To some, these videos are sweet and happy. Others find them tragically empty. This summer a slick recruitment video from the University of Alabama Alpha Phi sorority generated some controversy because some viewers thought it was weird that almost all the girls in it, wearing white, seemed to be pretty blondes doing stereotypically pretty blonde things.
After 700,000 or so views, the original got taken down.
Funny or Die parodied it with a clip (that we can’t link to because someone’s sweet grandma might click and hear the cuss words) explaining how it’s actually so not sexist or racist or whatever, pointing out the occasional brunette appearing on screen as proof of the obvious diversity of the chapter, and noting, during a “we’re all jumping, in bikinis!” scene that this is what people wear when they go in the water.
It was weird that it got so big, said Griffin Meyer, one of the (actual) filmmakers, an Alabama student doing junior year in Hawaii whose girlfriend is in the sorority. He thought some of the critics undercut their own argument that it somehow reduced women to sexual stereotypes because women just having fun, dancing, shouldn’t have to be viewed sexually.

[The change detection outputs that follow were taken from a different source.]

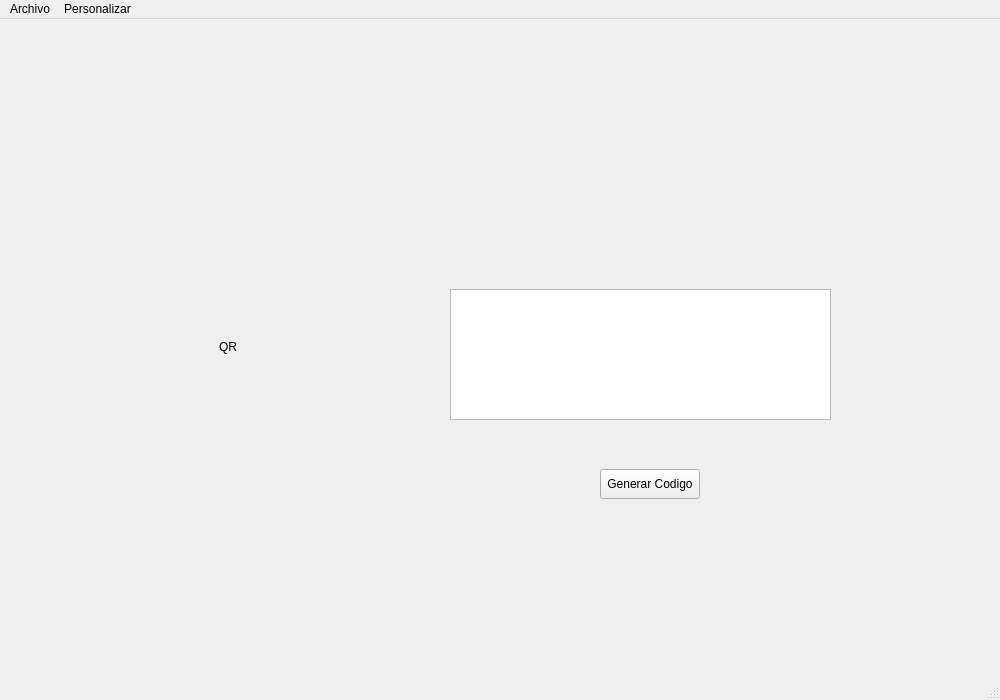
Qt form codigos_qr.ui (buhohacker/Codigos) before a commit.
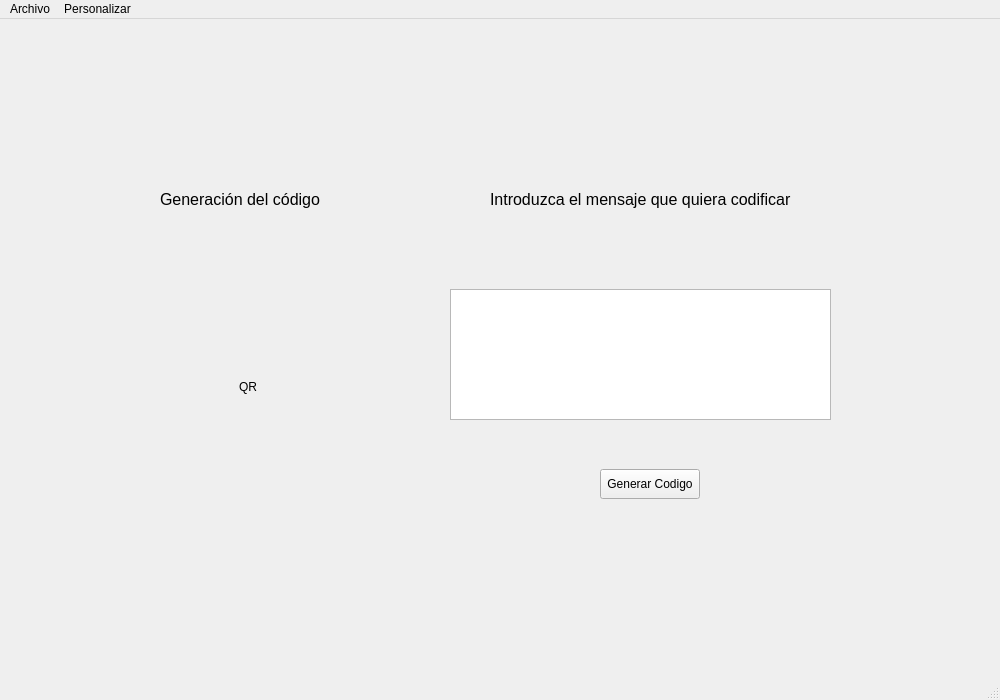
The same form after that commit. Icons and pictures are not drawn.

Commit message: Cambios en interfaz.

What changed in the file:
```diff
--- a/codigos_qr.ui
+++ b/codigos_qr.ui
@@ -21,8 +21,8 @@
    <widget class="QLabel" name="imagenCodigo">
     <property name="geometry">
      <rect>
-      <x>100</x>
-      <y>200</y>
+      <x>120</x>
+      <y>240</y>
       <width>256</width>
       <height>256</height>
      </rect>
@@ -75,6 +75,42 @@
      <string>Generar Codigo</string>
     </property>
    </widget>
+   <widget class="QLabel" name="label">
+    <property name="geometry">
+     <rect>
+      <x>160</x>
+      <y>170</y>
+      <width>161</width>
+      <height>20</height>
+     </rect>
+    </property>
+    <property name="font">
+     <font>
+      <pointsize>12</pointsize>
+     </font>
+    </property>
+    <property name="text">
+     <string>Generación del código</string>
+    </property>
+   </widget>
+   <widget class="QLabel" name="label_2">
+    <property name="geometry">
+     <rect>
+      <x>490</x>
+      <y>170</y>
+      <width>311</width>
+      <height>20</height>
+     </rect>
+    </property>
+    <property name="font">
+     <font>
+      <pointsize>12</pointsize>
+     </font>
+    </property>
+    <property name="text">
+     <string>Introduzca el mensaje que quiera codificar</string>
+    </property>
+   </widget>
   </widget>
   <widget class="QMenuBar" name="menubar">
    <property name="geometry">
```
Left out of the diff: 2 changed lines with no effect on the pictures. The commit also changes 1 other file.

It wasn’t all so glamorous either, he pointed out. “The girls were sweating, their heels sank into the mud. And I crashed my drone doing the video — that wasn’t fun.”
“It wasn’t supposed to be a documentary,” he said. “It was idealized. College. What high school girls would want — super glammy and whatnot.
“The glitter,” he said. “I realized after I finished it I used two glitter shots, I should have used one.”
That video is now a classic, but there are lesser-known works as well. Common motifs:
Let’s hold hands and spin in a field!
Let’s run upstairs in our heels!
Let’s share a popsicle!
Let’s jump in the pool!
And glitter, of course.
Some sorority recruitment videos talk about philanthropy and sisterhood and travel and don’t giggle. And some are so awkward they’re good.
But there’s enough of a format — ‘I am peeking through leaves!’ I just did a cartwheel!’ ‘I’m ready for a piggyback ride!’ ‘You guys, I can’t believe you dumped all this water on me!’ — sort of a selfie dance-mix kinda thing that makes them, well, easy to parody.
They blow kisses, blow bubbles, blow petals, blow glitter.
Lots of glitter. Which brings us, naturally, back to Harvard.
“We have the dog, the glitter, and friends frolicking and enjoying one another in white clothes,” Goldberg said.
“We couldn’t not have the dog and the glitter.”
Except the dog they chanced upon while filming was actually scared of them and ran away.
Short dog scene. There’s a whole lot of glitter though.
Goldberg, a senior from Florida who spoke by phone after taking a neuroscience exam, said it was easy to talk friends into doing it. And once they got involved, they made it a lot funnier, he said.
He’s a runner, legally blind, who has raised tens of thousands of dollars for people with visual impairments through charity events. He hopes to work in film production after he graduates.
“I’m always trying to find my way around society,” he said. “Film is like a third eye — I can create the image, I can control the image with editing.
“People think in film you need perfect eyes. … But you can get someone else to focus or do the lighting. In terms of the story, that’s in the heart and the brain, not the eye.”
His heart and brain brought us this: AEPi guys swinging from a tree branch just, oh, for fun; wearing matching white oxfords and sitting very close together reading; blowing glitter onto the statue of John Harvard; spinning in a giddy circle; holding hands to make a gleeful jump off a brick wall on campus together. (With maybe a few sprained ankles.)
It took a couple of hours to shoot this video, and five days to finesse lighting, slow-mo, color and two guys licking a Sponge Bob popsicle.
Maybe it’s catching.
“When I walked home and showered, there was glitter everywhere on me,” Goldberg said, “in my pockets, everywhere. There’s glitter everywhere. People told me there’s glitter in the Yard still.”